== Data listing ==

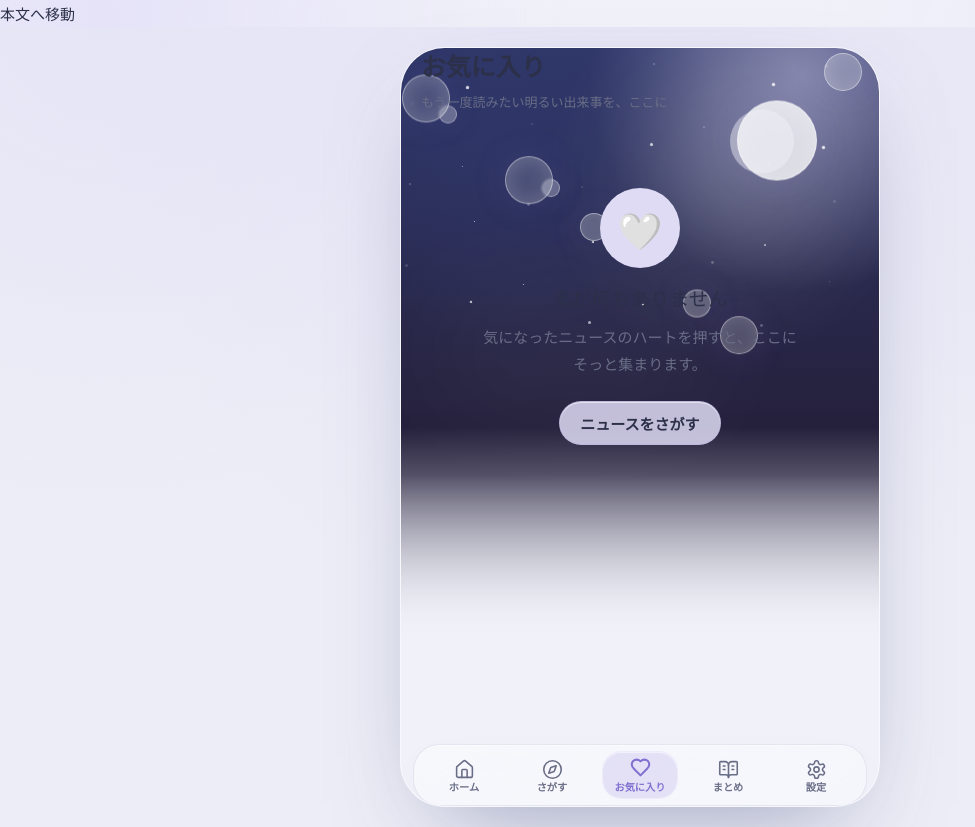
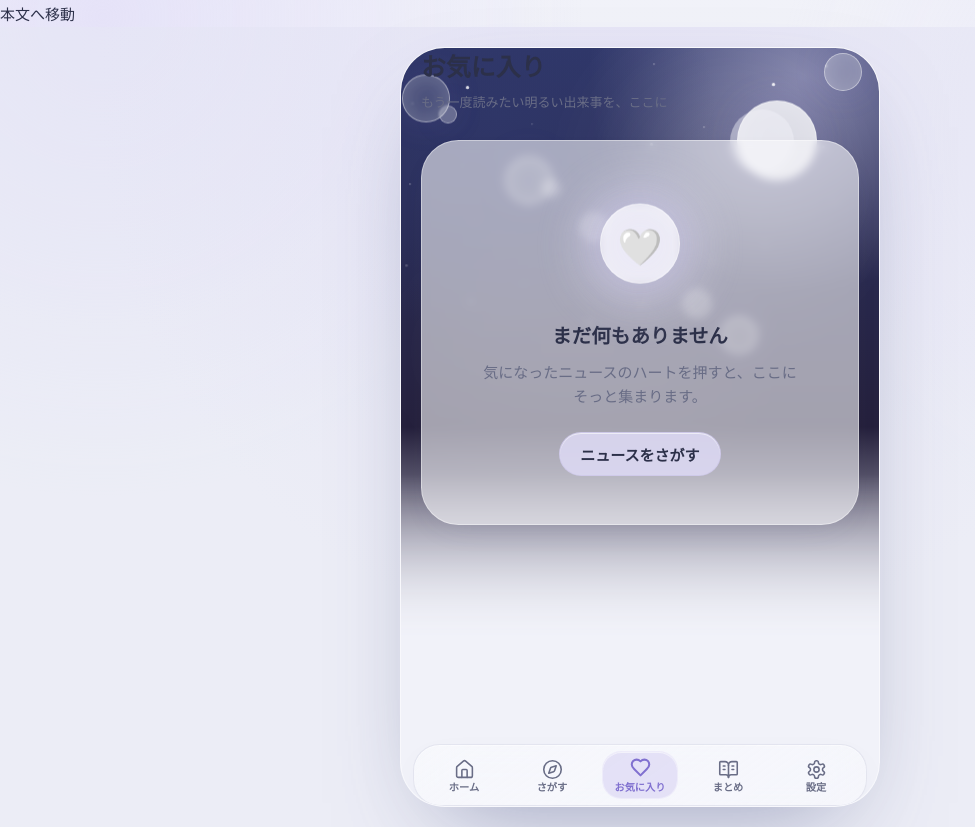
Before and after one commit to sunpotflower4460-cpu/Hot-news, a Next.js app: page /favorites in a window 1280 px wide. Shown: the whole page, without its empty margins (0-975 px from the left). Built offline with nearby package versions, Linux system fonts and the light colour scheme; a web font is replaced by a local one.

Commit message:
Refine calm empty states

```diff
--- a/src/components/ui/EmptyState.tsx
+++ b/src/components/ui/EmptyState.tsx
@@ -9,13 +9,21 @@ interface EmptyStateProps {
 
 export function EmptyState({ glyph, title, description, action }: EmptyStateProps) {
   return (
-    <div className="flex flex-col items-center px-8 py-16 text-center">
-      <div className="mb-4 flex h-20 w-20 items-center justify-center rounded-full bg-accent-soft text-4xl">
-        {glyph}
+    <section
+      aria-labelledby="empty-state-title"
+      className="mx-5 mt-4 flex flex-col items-center overflow-hidden rounded-panel border border-white/40 bg-surface/60 px-8 py-12 text-center shadow-soft backdrop-blur-sm"
+    >
+      <div className="relative mb-5 flex h-28 w-28 items-center justify-center">
+        <div className="absolute inset-0 animate-breathe rounded-full bg-accent-soft/75 blur-xl" />
+        <div className="ambient-ring relative flex h-20 w-20 animate-float items-center justify-center rounded-full bg-white/35 text-4xl shadow-glow backdrop-blur-sm">
+          {glyph}
+        </div>
       </div>
-      <h3 className="mb-2 text-h2 text-text">{title}</h3>
-      <p className="mb-6 max-w-xs text-body text-muted">{description}</p>
-      {action}
-    </div>
+      <h2 id="empty-state-title" className="text-h2 font-bold text-text">
+        {title}
+      </h2>
+      <p className="mt-2 max-w-xs text-body leading-relaxed text-muted">{description}</p>
+      {action && <div className="mt-6">{action}</div>}
+    </section>
   );
 }
```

===

Required action: Leave every picture out and output the records exactly.

Task solution:
Before and after one commit to sunpotflower4460-cpu/Hot-news, a Next.js app: page /favorites in a window 1280 px wide. Shown: the whole page, without its empty margins (0-975 px from the left). Built offline with nearby package versions, Linux system fonts and the light colour scheme; a web font is replaced by a local one.

Commit message:
Refine calm empty states

```diff
--- a/src/components/ui/EmptyState.tsx
+++ b/src/components/ui/EmptyState.tsx
@@ -9,13 +9,21 @@ interface EmptyStateProps {
 
 export function EmptyState({ glyph, title, description, action }: EmptyStateProps) {
   return (
-    <div className="flex flex-col items-center px-8 py-16 text-center">
-      <div className="mb-4 flex h-20 w-20 items-center justify-center rounded-full bg-accent-soft text-4xl">
-        {glyph}
+    <section
+      aria-labelledby="empty-state-title"
+      className="mx-5 mt-4 flex flex-col items-center overflow-hidden rounded-panel border border-white/40 bg-surface/60 px-8 py-12 text-center shadow-soft backdrop-blur-sm"
+    >
+      <div className="relative mb-5 flex h-28 w-28 items-center justify-center">
+        <div className="absolute inset-0 animate-breathe rounded-full bg-accent-soft/75 blur-xl" />
+        <div className="ambient-ring relative flex h-20 w-20 animate-float items-center justify-center rounded-full bg-white/35 text-4xl shadow-glow backdrop-blur-sm">
+          {glyph}
+        </div>
       </div>
-      <h3 className="mb-2 text-h2 text-text">{title}</h3>
-      <p className="mb-6 max-w-xs text-body text-muted">{description}</p>
-      {action}
-    </div>
+      <h2 id="empty-state-title" className="text-h2 font-bold text-text">
+        {title}
+      </h2>
+      <p className="mt-2 max-w-xs text-body leading-relaxed text-muted">{description}</p>
+      {action && <div className="mt-6">{action}</div>}
+    </section>
   );
 }
```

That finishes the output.